→ **WORK TASK**:
Copy every line that holds the string "homehealthstyle" from the data below.

Extracted records

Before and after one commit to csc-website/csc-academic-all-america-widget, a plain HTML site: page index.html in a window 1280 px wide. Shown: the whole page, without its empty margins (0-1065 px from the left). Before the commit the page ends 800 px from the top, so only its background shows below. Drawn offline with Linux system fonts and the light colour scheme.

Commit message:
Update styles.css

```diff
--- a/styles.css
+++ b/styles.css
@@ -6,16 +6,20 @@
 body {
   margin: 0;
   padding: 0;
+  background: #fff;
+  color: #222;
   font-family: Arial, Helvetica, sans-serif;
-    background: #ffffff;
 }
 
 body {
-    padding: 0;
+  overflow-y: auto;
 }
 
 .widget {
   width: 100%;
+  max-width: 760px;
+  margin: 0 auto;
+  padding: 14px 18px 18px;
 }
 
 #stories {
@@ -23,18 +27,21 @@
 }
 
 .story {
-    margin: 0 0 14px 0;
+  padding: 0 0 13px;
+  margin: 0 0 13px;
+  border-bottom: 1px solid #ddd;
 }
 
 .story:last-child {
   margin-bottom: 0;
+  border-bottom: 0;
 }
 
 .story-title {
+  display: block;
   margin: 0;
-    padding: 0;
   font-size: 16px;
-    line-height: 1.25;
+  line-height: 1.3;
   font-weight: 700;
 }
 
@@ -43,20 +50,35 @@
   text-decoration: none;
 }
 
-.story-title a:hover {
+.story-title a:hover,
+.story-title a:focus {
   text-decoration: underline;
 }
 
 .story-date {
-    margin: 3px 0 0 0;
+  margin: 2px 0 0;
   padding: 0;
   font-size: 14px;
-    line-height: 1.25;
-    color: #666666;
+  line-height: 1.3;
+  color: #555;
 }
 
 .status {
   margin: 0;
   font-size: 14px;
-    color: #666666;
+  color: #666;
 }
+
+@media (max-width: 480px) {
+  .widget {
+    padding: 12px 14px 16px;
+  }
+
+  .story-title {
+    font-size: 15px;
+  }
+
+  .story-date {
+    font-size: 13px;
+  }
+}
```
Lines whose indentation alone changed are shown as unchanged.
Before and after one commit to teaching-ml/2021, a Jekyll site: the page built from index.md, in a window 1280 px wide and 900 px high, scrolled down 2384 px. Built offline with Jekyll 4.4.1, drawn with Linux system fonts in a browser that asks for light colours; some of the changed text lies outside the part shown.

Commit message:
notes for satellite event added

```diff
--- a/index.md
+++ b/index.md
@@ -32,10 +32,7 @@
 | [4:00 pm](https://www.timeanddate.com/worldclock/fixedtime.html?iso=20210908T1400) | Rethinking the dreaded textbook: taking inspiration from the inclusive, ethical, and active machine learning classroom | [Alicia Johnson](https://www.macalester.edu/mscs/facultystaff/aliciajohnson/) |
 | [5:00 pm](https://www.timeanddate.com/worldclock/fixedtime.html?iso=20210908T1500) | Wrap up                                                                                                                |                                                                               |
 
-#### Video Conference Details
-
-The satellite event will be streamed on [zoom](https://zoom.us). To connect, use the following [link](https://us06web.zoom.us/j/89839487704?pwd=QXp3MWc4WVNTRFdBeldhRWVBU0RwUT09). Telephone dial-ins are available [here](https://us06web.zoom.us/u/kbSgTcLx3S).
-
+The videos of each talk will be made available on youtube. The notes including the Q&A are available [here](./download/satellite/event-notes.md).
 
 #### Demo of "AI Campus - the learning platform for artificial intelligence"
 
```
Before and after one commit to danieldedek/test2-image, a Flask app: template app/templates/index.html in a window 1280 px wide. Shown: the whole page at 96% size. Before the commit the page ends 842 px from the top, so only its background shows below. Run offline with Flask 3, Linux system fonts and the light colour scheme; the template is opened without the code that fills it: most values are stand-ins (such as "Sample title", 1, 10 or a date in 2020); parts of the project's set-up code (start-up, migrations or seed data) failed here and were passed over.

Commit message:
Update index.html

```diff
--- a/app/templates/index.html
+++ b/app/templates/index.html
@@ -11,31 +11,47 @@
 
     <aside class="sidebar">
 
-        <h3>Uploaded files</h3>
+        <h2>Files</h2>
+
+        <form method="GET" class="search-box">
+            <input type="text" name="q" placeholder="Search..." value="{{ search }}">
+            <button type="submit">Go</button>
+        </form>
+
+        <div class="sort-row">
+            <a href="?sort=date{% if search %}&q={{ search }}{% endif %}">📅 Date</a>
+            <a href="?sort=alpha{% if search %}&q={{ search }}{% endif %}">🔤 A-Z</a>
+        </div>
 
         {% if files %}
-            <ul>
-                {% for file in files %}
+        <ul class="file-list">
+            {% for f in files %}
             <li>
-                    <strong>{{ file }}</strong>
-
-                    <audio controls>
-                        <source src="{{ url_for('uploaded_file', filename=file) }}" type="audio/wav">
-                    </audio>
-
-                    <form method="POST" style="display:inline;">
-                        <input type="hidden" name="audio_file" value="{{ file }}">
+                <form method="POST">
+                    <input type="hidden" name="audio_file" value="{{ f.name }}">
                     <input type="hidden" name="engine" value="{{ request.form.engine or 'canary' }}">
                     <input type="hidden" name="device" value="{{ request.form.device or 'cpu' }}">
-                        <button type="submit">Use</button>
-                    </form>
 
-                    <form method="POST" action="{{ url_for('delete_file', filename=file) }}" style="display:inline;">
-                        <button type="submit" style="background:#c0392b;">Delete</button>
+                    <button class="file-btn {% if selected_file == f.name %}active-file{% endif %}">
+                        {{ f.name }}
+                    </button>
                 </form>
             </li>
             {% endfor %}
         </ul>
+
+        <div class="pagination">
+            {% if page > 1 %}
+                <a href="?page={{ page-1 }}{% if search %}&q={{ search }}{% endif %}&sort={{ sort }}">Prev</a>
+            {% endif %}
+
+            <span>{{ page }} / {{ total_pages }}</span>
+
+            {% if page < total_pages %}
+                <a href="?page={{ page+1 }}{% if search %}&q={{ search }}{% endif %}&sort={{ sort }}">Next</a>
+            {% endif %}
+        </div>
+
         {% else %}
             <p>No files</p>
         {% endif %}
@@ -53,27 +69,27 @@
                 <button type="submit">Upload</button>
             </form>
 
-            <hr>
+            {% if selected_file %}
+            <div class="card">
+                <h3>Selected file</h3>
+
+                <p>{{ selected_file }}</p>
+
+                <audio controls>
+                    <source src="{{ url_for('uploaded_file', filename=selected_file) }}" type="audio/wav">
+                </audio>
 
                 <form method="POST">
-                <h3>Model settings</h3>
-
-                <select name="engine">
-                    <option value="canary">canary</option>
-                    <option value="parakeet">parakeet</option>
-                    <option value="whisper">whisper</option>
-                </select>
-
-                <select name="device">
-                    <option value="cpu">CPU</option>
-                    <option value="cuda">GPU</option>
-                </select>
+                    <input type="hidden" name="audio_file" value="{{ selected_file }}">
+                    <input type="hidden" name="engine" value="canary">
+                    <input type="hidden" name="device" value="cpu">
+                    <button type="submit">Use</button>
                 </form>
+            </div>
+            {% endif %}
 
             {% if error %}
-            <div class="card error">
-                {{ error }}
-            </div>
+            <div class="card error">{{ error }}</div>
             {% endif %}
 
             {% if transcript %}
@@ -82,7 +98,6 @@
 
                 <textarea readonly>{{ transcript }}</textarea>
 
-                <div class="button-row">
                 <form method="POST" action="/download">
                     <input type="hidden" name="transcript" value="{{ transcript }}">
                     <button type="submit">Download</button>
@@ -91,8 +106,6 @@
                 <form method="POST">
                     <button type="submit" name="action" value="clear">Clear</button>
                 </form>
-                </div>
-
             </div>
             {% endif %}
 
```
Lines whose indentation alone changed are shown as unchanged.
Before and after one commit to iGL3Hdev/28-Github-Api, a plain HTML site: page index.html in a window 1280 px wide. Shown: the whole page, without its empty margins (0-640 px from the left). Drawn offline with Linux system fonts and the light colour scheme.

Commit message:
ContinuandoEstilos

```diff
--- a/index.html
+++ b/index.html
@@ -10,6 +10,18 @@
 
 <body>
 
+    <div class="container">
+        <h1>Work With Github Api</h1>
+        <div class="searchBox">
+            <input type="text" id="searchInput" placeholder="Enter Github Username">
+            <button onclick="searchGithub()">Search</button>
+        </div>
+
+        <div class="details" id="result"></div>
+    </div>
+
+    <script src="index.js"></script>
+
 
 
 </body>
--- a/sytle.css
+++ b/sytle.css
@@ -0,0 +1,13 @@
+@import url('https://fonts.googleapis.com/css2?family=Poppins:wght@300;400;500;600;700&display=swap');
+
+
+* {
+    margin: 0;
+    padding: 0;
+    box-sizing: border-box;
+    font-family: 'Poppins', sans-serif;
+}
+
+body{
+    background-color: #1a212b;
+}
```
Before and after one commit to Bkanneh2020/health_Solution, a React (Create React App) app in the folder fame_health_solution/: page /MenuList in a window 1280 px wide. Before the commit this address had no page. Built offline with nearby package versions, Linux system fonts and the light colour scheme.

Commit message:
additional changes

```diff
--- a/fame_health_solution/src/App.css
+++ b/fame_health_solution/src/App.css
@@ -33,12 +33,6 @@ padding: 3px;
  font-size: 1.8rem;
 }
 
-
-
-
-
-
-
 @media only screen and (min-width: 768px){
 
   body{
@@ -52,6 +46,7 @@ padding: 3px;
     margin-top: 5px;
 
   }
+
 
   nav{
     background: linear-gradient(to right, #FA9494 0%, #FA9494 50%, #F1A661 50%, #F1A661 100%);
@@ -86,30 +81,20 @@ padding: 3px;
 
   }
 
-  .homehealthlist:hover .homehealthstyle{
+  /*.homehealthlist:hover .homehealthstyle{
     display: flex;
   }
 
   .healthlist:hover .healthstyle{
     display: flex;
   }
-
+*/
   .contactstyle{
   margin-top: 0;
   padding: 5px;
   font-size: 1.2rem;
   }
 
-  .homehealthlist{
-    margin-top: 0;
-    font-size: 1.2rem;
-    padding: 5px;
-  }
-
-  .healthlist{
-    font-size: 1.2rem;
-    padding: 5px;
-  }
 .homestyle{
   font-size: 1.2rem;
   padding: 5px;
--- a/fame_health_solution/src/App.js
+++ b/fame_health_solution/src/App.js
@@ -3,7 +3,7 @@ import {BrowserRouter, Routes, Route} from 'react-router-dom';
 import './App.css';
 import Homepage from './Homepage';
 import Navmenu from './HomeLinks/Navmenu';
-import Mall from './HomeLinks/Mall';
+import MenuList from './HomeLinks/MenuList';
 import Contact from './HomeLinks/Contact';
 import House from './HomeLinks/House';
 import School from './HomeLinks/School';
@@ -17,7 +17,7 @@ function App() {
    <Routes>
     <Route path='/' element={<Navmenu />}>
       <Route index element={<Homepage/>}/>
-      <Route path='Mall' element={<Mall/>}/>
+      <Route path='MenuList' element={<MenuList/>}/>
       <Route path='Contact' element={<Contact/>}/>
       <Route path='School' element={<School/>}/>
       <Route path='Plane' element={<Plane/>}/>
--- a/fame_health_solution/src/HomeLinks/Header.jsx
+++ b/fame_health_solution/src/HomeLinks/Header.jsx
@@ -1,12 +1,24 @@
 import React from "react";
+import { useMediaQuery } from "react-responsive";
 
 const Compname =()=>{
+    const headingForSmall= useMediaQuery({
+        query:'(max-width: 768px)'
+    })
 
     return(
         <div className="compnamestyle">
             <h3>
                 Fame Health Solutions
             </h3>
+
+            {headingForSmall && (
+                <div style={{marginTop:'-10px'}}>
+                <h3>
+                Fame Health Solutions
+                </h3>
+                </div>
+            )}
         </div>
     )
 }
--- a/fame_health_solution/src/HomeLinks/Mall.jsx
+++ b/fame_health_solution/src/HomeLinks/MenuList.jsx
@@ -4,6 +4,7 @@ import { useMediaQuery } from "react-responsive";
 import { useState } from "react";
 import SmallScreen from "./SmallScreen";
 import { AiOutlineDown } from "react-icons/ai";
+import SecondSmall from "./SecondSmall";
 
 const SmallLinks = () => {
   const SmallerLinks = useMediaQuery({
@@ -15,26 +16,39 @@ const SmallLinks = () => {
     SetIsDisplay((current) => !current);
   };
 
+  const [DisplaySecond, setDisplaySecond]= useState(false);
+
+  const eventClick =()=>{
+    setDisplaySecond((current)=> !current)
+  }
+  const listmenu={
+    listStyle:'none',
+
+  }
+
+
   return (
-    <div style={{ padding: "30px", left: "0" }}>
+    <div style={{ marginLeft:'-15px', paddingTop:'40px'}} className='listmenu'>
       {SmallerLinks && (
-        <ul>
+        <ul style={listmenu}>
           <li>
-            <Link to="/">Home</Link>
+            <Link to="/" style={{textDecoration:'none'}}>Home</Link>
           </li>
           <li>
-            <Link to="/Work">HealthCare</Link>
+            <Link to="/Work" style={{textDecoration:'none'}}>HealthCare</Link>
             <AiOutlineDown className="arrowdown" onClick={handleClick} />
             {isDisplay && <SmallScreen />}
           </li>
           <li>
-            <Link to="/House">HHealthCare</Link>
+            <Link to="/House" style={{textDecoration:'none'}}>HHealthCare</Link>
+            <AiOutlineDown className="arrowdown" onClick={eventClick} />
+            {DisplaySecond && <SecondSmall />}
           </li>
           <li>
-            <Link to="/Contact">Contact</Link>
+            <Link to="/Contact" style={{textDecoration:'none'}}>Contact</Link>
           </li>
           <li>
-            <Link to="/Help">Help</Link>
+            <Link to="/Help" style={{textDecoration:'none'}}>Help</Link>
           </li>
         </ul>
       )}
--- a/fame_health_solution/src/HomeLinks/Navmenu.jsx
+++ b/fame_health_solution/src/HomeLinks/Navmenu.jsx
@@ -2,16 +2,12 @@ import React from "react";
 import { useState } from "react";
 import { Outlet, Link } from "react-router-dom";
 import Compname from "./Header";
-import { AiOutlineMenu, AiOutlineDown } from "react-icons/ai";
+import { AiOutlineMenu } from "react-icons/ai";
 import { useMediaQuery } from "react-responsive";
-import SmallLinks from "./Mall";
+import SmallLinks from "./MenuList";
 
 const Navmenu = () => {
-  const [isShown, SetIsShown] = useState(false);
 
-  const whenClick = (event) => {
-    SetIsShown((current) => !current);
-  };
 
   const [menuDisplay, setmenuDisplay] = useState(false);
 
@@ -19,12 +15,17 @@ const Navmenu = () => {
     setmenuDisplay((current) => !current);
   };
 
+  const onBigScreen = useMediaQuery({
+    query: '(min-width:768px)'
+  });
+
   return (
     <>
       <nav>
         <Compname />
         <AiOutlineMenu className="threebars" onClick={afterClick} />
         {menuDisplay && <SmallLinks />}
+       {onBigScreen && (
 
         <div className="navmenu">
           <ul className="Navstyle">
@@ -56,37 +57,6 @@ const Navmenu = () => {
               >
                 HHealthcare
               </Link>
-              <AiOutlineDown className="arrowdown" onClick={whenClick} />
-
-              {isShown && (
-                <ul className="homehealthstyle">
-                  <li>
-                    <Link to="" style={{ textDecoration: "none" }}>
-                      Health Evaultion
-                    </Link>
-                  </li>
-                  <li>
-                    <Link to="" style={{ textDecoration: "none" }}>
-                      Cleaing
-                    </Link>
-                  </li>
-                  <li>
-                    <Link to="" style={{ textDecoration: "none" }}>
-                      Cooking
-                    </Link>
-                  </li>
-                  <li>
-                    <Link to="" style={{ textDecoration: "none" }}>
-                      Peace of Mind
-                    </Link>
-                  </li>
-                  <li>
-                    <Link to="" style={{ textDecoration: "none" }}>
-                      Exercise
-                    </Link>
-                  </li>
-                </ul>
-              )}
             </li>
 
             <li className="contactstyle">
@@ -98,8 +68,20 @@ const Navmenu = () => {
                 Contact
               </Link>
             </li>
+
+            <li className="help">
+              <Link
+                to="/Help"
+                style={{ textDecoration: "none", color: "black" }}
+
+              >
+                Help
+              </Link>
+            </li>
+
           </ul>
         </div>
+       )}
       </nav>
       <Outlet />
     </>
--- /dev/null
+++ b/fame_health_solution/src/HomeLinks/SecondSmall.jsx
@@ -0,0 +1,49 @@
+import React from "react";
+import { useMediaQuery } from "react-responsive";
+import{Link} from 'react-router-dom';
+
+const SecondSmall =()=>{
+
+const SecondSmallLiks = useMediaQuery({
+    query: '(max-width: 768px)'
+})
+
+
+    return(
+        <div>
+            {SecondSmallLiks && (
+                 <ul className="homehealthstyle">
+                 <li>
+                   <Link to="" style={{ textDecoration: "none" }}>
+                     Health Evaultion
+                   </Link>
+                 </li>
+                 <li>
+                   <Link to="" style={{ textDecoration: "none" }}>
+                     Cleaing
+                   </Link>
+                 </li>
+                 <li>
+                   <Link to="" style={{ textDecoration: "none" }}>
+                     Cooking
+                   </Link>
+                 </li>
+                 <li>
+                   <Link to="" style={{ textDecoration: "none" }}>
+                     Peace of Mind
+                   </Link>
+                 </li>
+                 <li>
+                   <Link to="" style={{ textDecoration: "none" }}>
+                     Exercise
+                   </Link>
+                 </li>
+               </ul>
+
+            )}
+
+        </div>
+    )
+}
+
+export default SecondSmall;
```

→ **RESPONSE**:
-  .homehealthlist:hover .homehealthstyle{
+  /*.homehealthlist:hover .homehealthstyle{
-                <ul className="homehealthstyle">
+                 <ul className="homehealthstyle">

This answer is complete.